Learning to Type More Efficiently  This has typing education to help you with your typing skills and typing tests.

A special thanks to Mary Anne N for sending me all of these cool websites for typing.


oOps! I meant…

~ Lisa~

Establishing a Schedule

Photo by Mat Brown on

You may have been homeschooling for a few weeks now and noticed that you need some type of schedule or routine. In my early days of homeschooling I thought that I should set up a schedule like I did when I was teaching school. It looked something like this:

Math 8:00-8:50 Language Arts (Reading, Spelling, Grammar) 8:50-9:50

Snack/ Break 9:50-10:00 Writing/Handwriting 10:00-10:30

Social Studies 10:30-11:15 Science or Health 11:15-12:00

Lunch 12:00-12:30 Quiet Time/ Silent Reading 12:30-1:30

That schedule lasted a couple of weeks before I realized that school life at home is quite different from a classroom setting.

Consider blocks of times and subjects instead of specific beginning and ending periods. You will see that sometimes you breeze through subjects, so you might wrap up math is 30 minutes and other times you get involved with a topic (like dinosaurs) and just want to keep on going.

Choose a routine. Things run more smoothly when your daughter/son knows what to expect. For example you may choose to have these things be done prior to school: breakfast is eaten; bed is made; teeth are brushed, and bed is made. You can have an order of subjects that you follow each day, a snack time, and lunch is at/ around 12:00. You can vary this according to what works best for your family and schedule.

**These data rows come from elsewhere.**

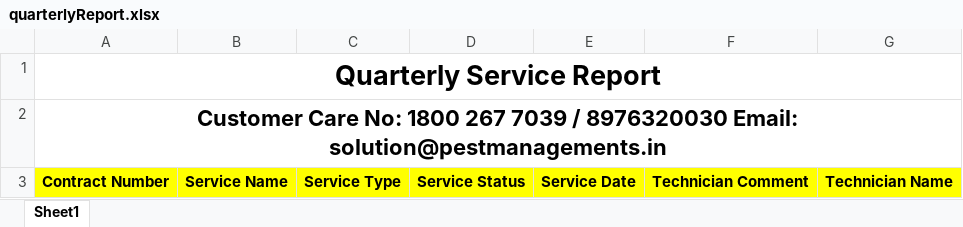
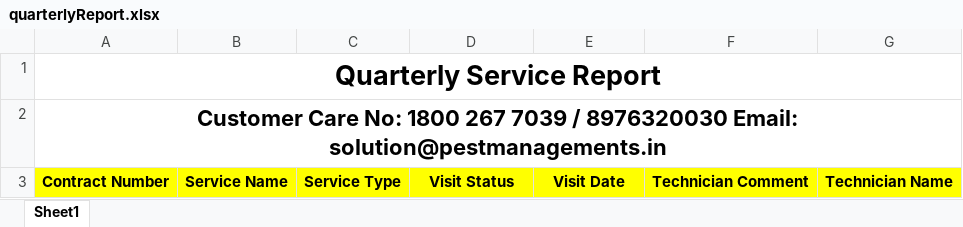
Before and after one commit to mayurkanade44/PMS-Contract, an Excel workbook: tmp/quarterlyReport.xlsx, sheet Sheet1, drawn as a sheet; values as stored, in another font and other column widths than the file's, no borders; charts and pictures not drawn; the diff names each change by its address in the sheet, - before the commit and + after, or states it on an @@ line.

Commit message:
service dates added in monthly report

```diff
--- a/tmp/quarterlyReport.xlsx (sheet Sheet1)
+++ b/tmp/quarterlyReport.xlsx (sheet Sheet1)
-D3: Service Status
+D3: Visit Status
-E3: Service Date
+E3: Visit Date
```
Also changed, not shown: tmp/report.xlsx, 2 other files.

Plan a starting and ending time. Do you need to start precisely at 8:00? Of course not, but pick a time that is good for your family’s schedule and aim to start and finish at that time every day. I liked to start early so we could be done early. I also told the boys as they got older that I was available to them all morning, but after that, they were to wait until the next day to ask questions. Any work they did not finish during our school time was their “homework”.

Pick a place to keep school books and supplies. This may seem strange to put this under scheduling, but I thought it important to mention. Having a designated place for items will cut down on them being misplaced and time lost in looking for them. You can have a certain color for each of your child’s things if you have more than one child.(notebooks, binders, folders, etc.) If you don’t have the room for a lot of things, then purchase a milk crate or stackable cubes to put textbooks and binders in them.

Expect the unexpected. Some days things are not going to go the way you want or planned. That’s okay! There might be a lesson that is difficult and your daughter/ son just isn’t understanding it. Put the lesson aside and come back to it. You might need to look for additional resources to help with the concept, or just some time for it to make sense. There might be an unexpected opportunity to go on a business trip with your spouse; a family member comes to visit; a cool display is in town for the week, and so on can disrupt your school day. Take advantage of the opportunity and make it a learning experience.

Have a great week! ~Lisa ~